That’s why I was excited to hear of Martinez writing a book about the notorious woman and drama filled trial. I was interested in seeing what his thoughts were about the people involved with the case and how he gathered the evidence and prepared for the trial of the century. I don’t normally read books written by the lawyers themselves because quite frankly they tend to write about how great they are and how well they presented everything in the case, but I think this one is an exception.
In Conviction, Martinez starts from the beginning, taking us to the moment he arrived at the murder scene and explains step by step of the evidence, his relationship to the detectives and how he decided what evidence to bring to trial and how to question the witnesses, especially Jodi Arias herself. He knew that he needed to be stern with them and not give any leeway lest the defense get the upper hand. It was great to see inside the mind of a prosecutor and how much work is put into getting everything together before a trial begins. I always wanted to know how such things are put together, especially in a high profile case, and Martinez was able to show this without becoming big headed.
My only complaint about the book was his epilogue. There he briefly talks about why he is a lawyer and that he’s the same person as he’s always been. This seemed only slightly out of place with the rest of the book since he never introduced that bit in any other part of the book. It does reveal why he’s so passionate about prosecuting people like Jodi, but it didn’t seem the appropriate time to talk about it.
With that being said, I think Conviction is a great case study of a high profile case, the court system, and seeking justice in general.
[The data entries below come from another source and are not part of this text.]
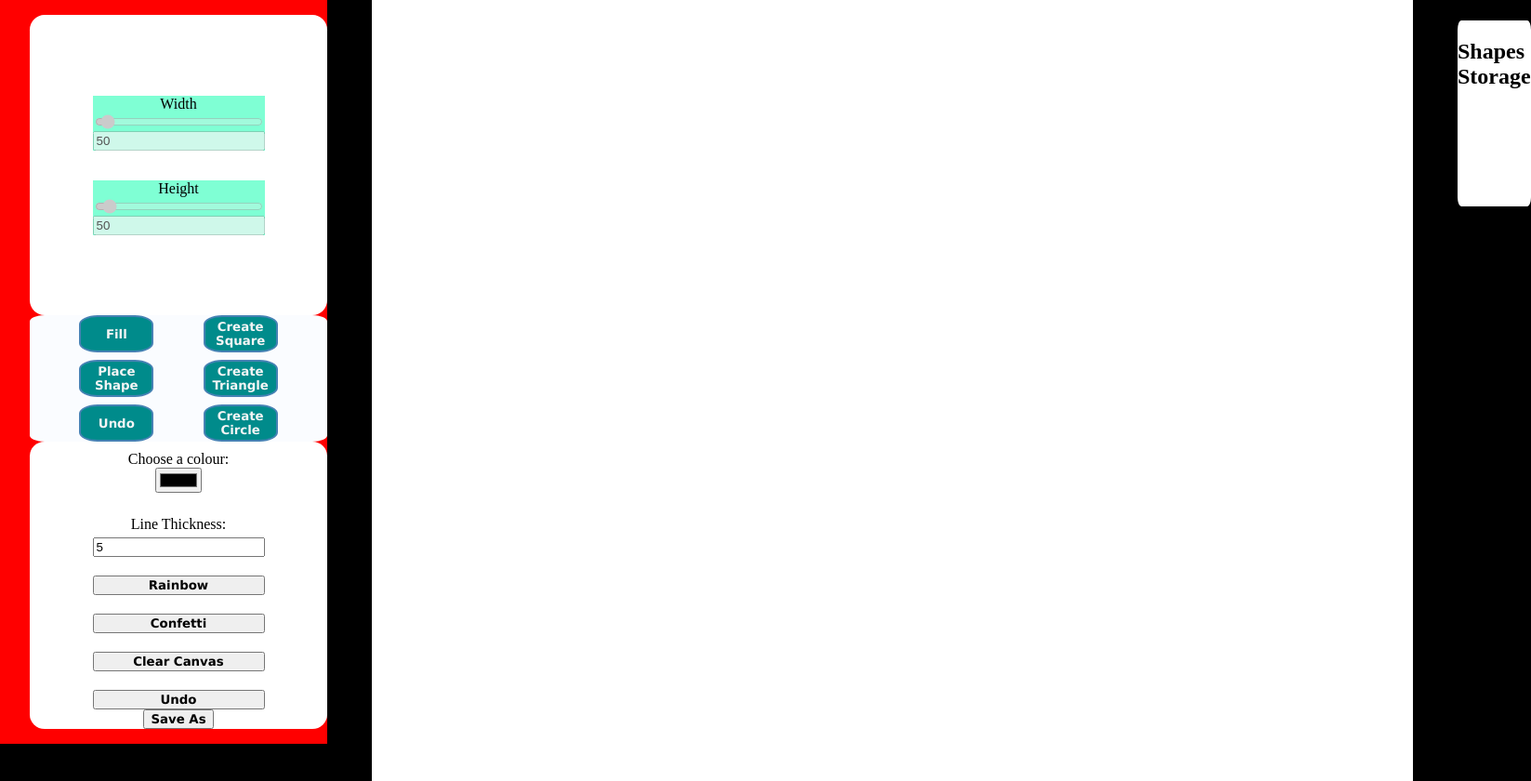
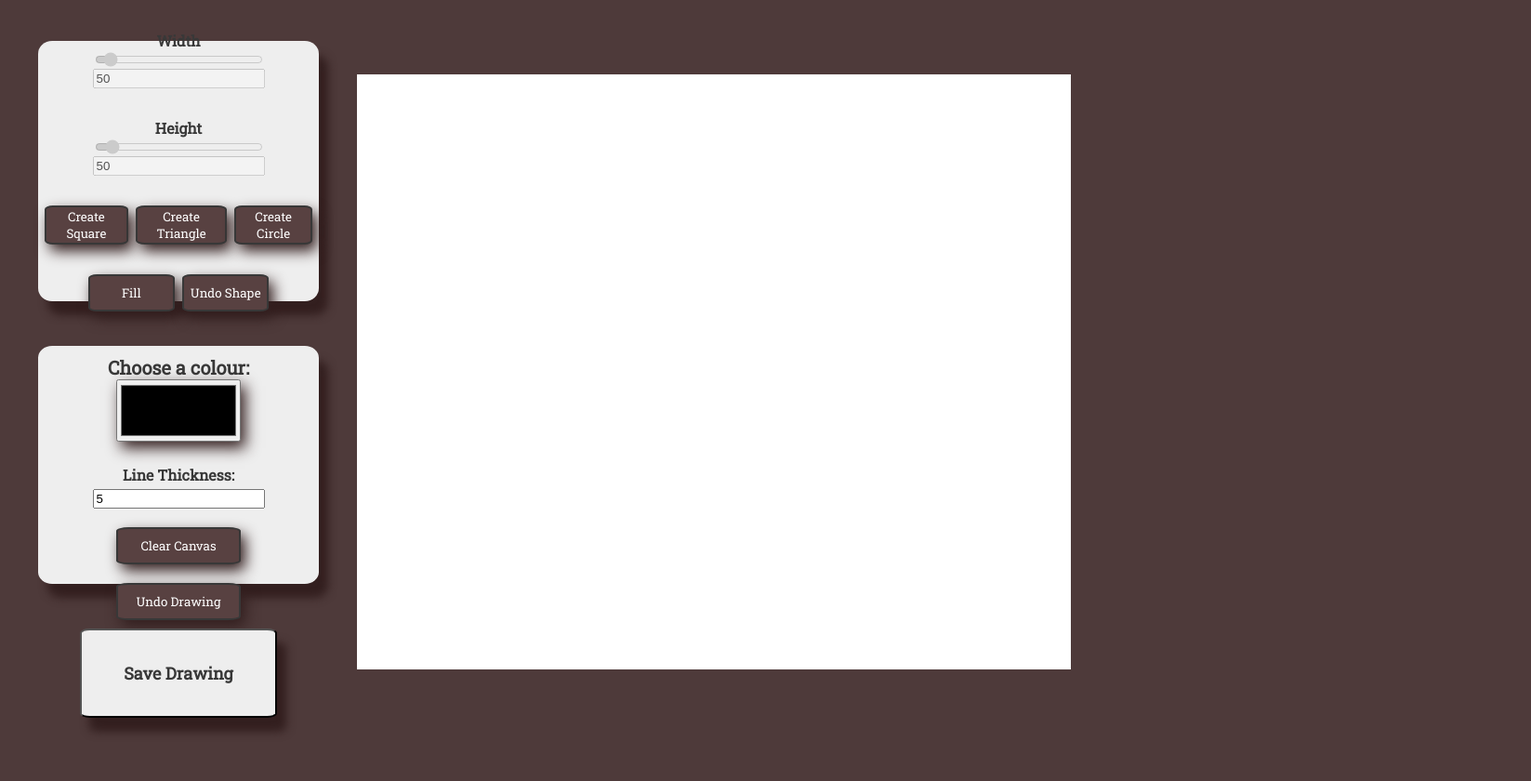
Before and after one commit to Stammak93/drawing-board, a plain HTML site: page index.html in a window 1280 px wide. Shown: the whole page at 93% size, 1647 px wide, since content can reach past the window. After the commit the page ends 800 px from the top, so only its background shows below. Drawn offline with Linux system fonts and the light colour scheme.

Commit message:
Sorting out the layout of the page.

```diff
--- a/index.html
+++ b/index.html
@@ -4,6 +4,9 @@
     <meta charset="UTF-8">
     <meta http-equiv="X-UA-Compatible" content="IE=edge">
     <meta name="viewport" content="width=device-width, initial-scale=1.0">
+    <link rel="preconnect" href="https://fonts.googleapis.com">
+    <link rel="preconnect" href="https://fonts.gstatic.com" crossorigin>
+    <link href="https://fonts.googleapis.com/css2?family=Roboto+Slab&display=swap" rel="stylesheet">
     <link rel="stylesheet" href="style.css">
     <title>Test</title>
 </head>
@@ -21,17 +24,14 @@
             <input class="tool" id="height-slider" type="range" min="5" value="50">
             <input type="number" class="tool" id="height-value"></input>
           </div>
-        </div>
-        <div class="shape-choice-container">
           <div class="shape-btn-container-one">
-            <button class="fill-shape">Fill</button>
-            <button class="place-shape">Place Shape</button>
-            <button class="undo-shape">Undo</button>
-          </div>
-          <div class="shape-btn-container-two">
             <button class="create-square">Create Square</button>
             <button class="create-triangle">Create Triangle</button>
             <button class="create-circle">Create Circle</button>
+          </div>
+          <div class="shape-btn-container-two">
+            <button class="fill-shape">Fill</button>
+            <button class="undo-shape">Undo Shape</button>
           </div>
         </div>
         <div class="toolbar-container-two">
@@ -42,21 +42,24 @@
             </div>
             <label class="line-width-label" for="line-width">Line Thickness: </label>
             <input id="line-width" name="line-width" type="number" value="5" max="60">
-            <button class="rainbow-colours">Rainbow</button>
-            <button class="confetti">Confetti</button>
             <button id="clear-canvas">Clear Canvas</button>
-            <button id="undo-change">Undo</button>
+            <button id="undo-change">Undo Drawing</button>
           </div>
-          <div>
-            <button id="save-as">Save As</button>
-          </div>
+        </div>
+        <div class="save-btn">
+          <button id="save-as">Save Drawing</button>
         </div>
       </div>
       <div class="sketch-container">
         <canvas class="sketch"></canvas>
       </div>
-      <div class="shapes-container">
-        <h2>Shapes Storage</h1>
+      <img src="" alt="">
+        <div class="photo-container">
+          <img src="" alt="">
+        <div class="blinds-effect-container">
+          <div class="blind"></div>
+          <div class="blind"></div>
+        </div>
       </div>
     </div>
     <script src="drawing.js"></script>
--- a/shapes.js
+++ b/shapes.js
@@ -1,4 +1,3 @@
-
 
 let shapesContainer = document.querySelector("div.shapes-container")
 let heightSlider = document.querySelector("input#height-slider")
@@ -79,48 +78,6 @@ const enableCircleInputs = () => {
 }
 
 
-shapeFillButton.addEventListener("click",(e) => {
-
-    if(fillShape === "no-fill") {
-        fillShape = "fill"
-    } else {
-        fillShape = "no-fill"
-    }
-})
-
-
-const drawTriangle = (fillShape,lineW,colour,xValue,yValue,widthValue,heightValue) => {
-
-    ctx.lineWidth = lineW
-
-    let triangleWidth = Math.floor(widthValue/2)
-
-    if(fillShape === "fill") {
-        ctx.fillStyle = colour
-        ctx.beginPath()
-        ctx.moveTo(xValue,yValue)
-        ctx.lineTo(xValue-triangleWidth, yValue+heightValue)
-        ctx.lineTo(xValue+triangleWidth, yValue+heightValue)
-        ctx.fill()
-
-    } else {
-        ctx.strokeStyle = colour
-        ctx.beginPath()
-        ctx.moveTo(xValue,yValue)
-        ctx.lineTo(xValue-triangleWidth, yValue+heightValue)
-        ctx.lineTo(xValue+triangleWidth, yValue+heightValue)
-        ctx.closePath()
-        ctx.stroke()
-    }
-}
-
-
-const saveTriangleInfoToArray = (fillShape,lineW,colour,xValue,yValue,widthValue,heightValue) => {
-
-    shapeArray.push("triangle",fillShape,lineW,colour,xValue,yValue,widthValue,heightValue)
-}
-
-
 const drawShapes = (shapeArray) => {
 
     for (let i=0; i < shapeArray.length; i+=8) {
@@ -159,6 +116,50 @@ undoShapeButton.addEventListener("click",(e) => {
     drawPaths(pathArray)
     drawShapes(shapeArray)
 })
+
+
+shapeFillButton.addEventListener("click",(e) => {
+
+    if(fillShape === "no-fill") {
+        fillShape = "fill"
+    } else {
+        fillShape = "no-fill"
+    }
+})
+
+
+// Triangle Related stuff
+
+const drawTriangle = (fillShape,lineW,colour,xValue,yValue,widthValue,heightValue) => {
+
+    ctx.lineWidth = lineW
+
+    let triangleWidth = Math.floor(widthValue/2)
+
+    if(fillShape === "fill") {
+        ctx.fillStyle = colour
+        ctx.beginPath()
+        ctx.moveTo(xValue,yValue)
+        ctx.lineTo(xValue-triangleWidth, yValue+heightValue)
+        ctx.lineTo(xValue+triangleWidth, yValue+heightValue)
+        ctx.fill()
+
+    } else {
+        ctx.strokeStyle = colour
+        ctx.beginPath()
+        ctx.moveTo(xValue,yValue)
+        ctx.lineTo(xValue-triangleWidth, yValue+heightValue)
+        ctx.lineTo(xValue+triangleWidth, yValue+heightValue)
+        ctx.closePath()
+        ctx.stroke()
+    }
+}
+
+
+const saveTriangleInfoToArray = (fillShape,lineW,colour,xValue,yValue,widthValue,heightValue) => {
+
+    shapeArray.push("triangle",fillShape,lineW,colour,xValue,yValue,widthValue,heightValue)
+}
 
 
 // Circle Related Stuff
--- a/style.css
+++ b/style.css
@@ -1,8 +1,12 @@
 body {
-    background-color: black;
+    background-color: #4e3a3a;/*#999999;/*#ad6f6f;#e7d39c;*/
     padding: 0;
     margin: 0;
     height: 100vh;
+    font-family: 'Roboto Slab', serif;
+    font-weight: bold;
+    color: #383838;
+    overflow: hidden;
 }
 
 
@@ -10,17 +14,16 @@ div.main-container {
     display: flex;
     height: 100%;
     width: 100%;
-    justify-content: space-between;
+    justify-content: start;
     align-items: center;
     gap: 3em;
 }
 
 
 div.sketch-container {
-    background-color: white;
     display: flex;
-    height: 55em;
-    width: 70em;
+    height: 80%;
+    width: 60%;
     justify-content: center;
     align-items: center;
 }
@@ -29,38 +32,41 @@ div.sketch-container {
 canvas.sketch {
     background-color: white;
     display: flex;
-    height: 55em;
-    width: 70em;
+    height: 100%;
+    width: 100%;
+    /*height: 55rem;
+    width: 70rem;*/
 }
 
 
 
 .toolbars {
-    background-color: red;
     display: flex;
     height: 100%;
     flex-direction: column;
-    justify-content: space-between;
+    justify-content: center;
+    align-items: center;
+    gap: 3em;
 }
 
 
 .toolbar-container-one {
-    background-color: white;
-    margin-left: 2em;
+    background-color: #eeeeee;
+    margin-left: 3em;
     margin-top: 1em;
     display: flex;
     flex-direction: column;
     justify-content: center;
     align-items: center;
     gap: 2em;
-    height: 25em;
-    width: 20em;
+    height: 35%;
+    width: 90%;
     border-radius: 5%;
+    box-shadow: 10px 15px 10px #331f1f;
 }
 
 
 .tools{
-    background-color: aquamarine;
     text-align: center;
     display: flex;
     flex-direction: column;
@@ -68,65 +74,75 @@ canvas.sketch {
 }
 
 
-.shape-choice-container {
-    background-color: #fafcff;
-    margin-left: 2em;
-    display: flex;
-    justify-content: space-evenly;
-    height: 9em;
-    width: 20em;
-    border-radius: 5%;
-}
-
-
 .shape-btn-container-one {
     display: flex;
-    flex-direction: column;
-    width: 5em;
+    flex-direction: row;
+    width: 18em;
     align-items: center;
     justify-content: center;
     gap: 0.5em;
 }
 
 
+.shape-btn-container-one button {
+
+    font-family: 'Roboto Slab', serif;
+    font-weight: 400;
+    border: 2px solid#383838;
+    border-radius: 10%;
+    background-color: #584141;
+    box-shadow: 5px 7px 15px #331f1f;
+    color: #ffffff;
+}
+
+
 .shape-btn-container-two {
     display: flex;
-    flex-direction: column;
-    width: 5em;
+    flex-direction: row;
+    width: 18em;
     align-items: center;
     justify-content: center;
     gap: 0.5em;
 }
 
 
-.shape-choice-container button {
-    width: 6em;
+.shape-btn-container-two button {
+
+    font-family: 'Roboto Slab', serif;
+    font-weight: 400;
+    border: 2px solid #383838;
+    border-radius: 10%;
+    background-color: #584141;
+    box-shadow: 5px 7px 15px #331f1f;
+    color: #ffffff;
+}
+
+
+button.fill-shape, .undo-shape {
+    width: 7em;
     height: 3em;
-    border-radius: 25%;
-    border: 2px solid steelblue;
-    background-color: darkcyan;
-    color: whitesmoke;
-    font-weight: bold;
 }
 
 
 .toolbar-container-two {
-    background-color: white;
-    margin-left: 2em;
-    margin-bottom: 1em;
+    background-color: #eeeeee;
+    margin-left: 3em;
     display: flex;
     flex-direction: column;
     justify-content: space-between;
     align-items: center;
-    height: 22em;
-    width: 20em;
+    height: 32%;
+    width: 90%;
     border-radius: 5%;
+    box-shadow: 10px 15px 10px #331f1f;
 }
 
 
 .drawing-stuff {
     display: flex;
     flex-direction: column;
+    justify-content: space-evenly;
+    align-items: center;
     gap: 20px;
 }
 
@@ -141,6 +157,19 @@ canvas.sketch {
 }
 
 
+label[for='colour'] {
+    font-weight: bold;
+    font-size: 20px;
+}
+
+
+input#colour {
+    width: 10em;
+    height: 5em;
+    box-shadow: 5px 7px 15px #331f1f;
+}
+
+
 .line-width-label {
     text-align: center;
     position: relative;
@@ -148,24 +177,43 @@ canvas.sketch {
 }
 
 
-.shapes-container {
-    background-color: white;
-    margin-top: 1.4em;
-    display: flex;
-    justify-content: center;
-    align-self: flex-start;
-    margin-right: 2em;
-    height: 200px;
-    width: 25em;
-    border-radius: 5%;
+.drawing-stuff button {
+    width: 10em;
+    height: 3em;
+    font-family: 'Roboto Slab', serif;
+    font-weight: 400;
+    border: 2px solid #383838;
+    border-radius: 10%;
+    background-color: #584141;
+    box-shadow: 5px 7px 15px #331f1f;
+    color: #ffffff;
+
 }
 
 
-button {
-    font-weight: bold;
-    font-family: Verdana, Geneva, Tahoma, sans-serif;
+.save-btn {
+    display: flex;
+    justify-content: center;
+    width: 90%;
+    height: 12%;
+    margin-left: 3em;
 }
 
-h2 {
+
+.save-btn button {
+    font-family: 'Roboto Slab', serif;
+    color: #383838;
+    font-size: 18px;
     font-weight: bold;
+    border-radius: 5%;
+    background-color: #eeeeee;
+    width: 70%;
+    height: 100%;
+    box-shadow: 10px 15px 10px #331f1f;
 }
+
+
+.save-btn button:hover {
+    background-color: #584141;
+    color: #ffffff;
+}
```
Also changed, not shown: images/style.jpg (added).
If you want an insider story of a high profile case without any grandiose asides and self promotion, I would highly recommend checking out Juan Martinez’s Conviction.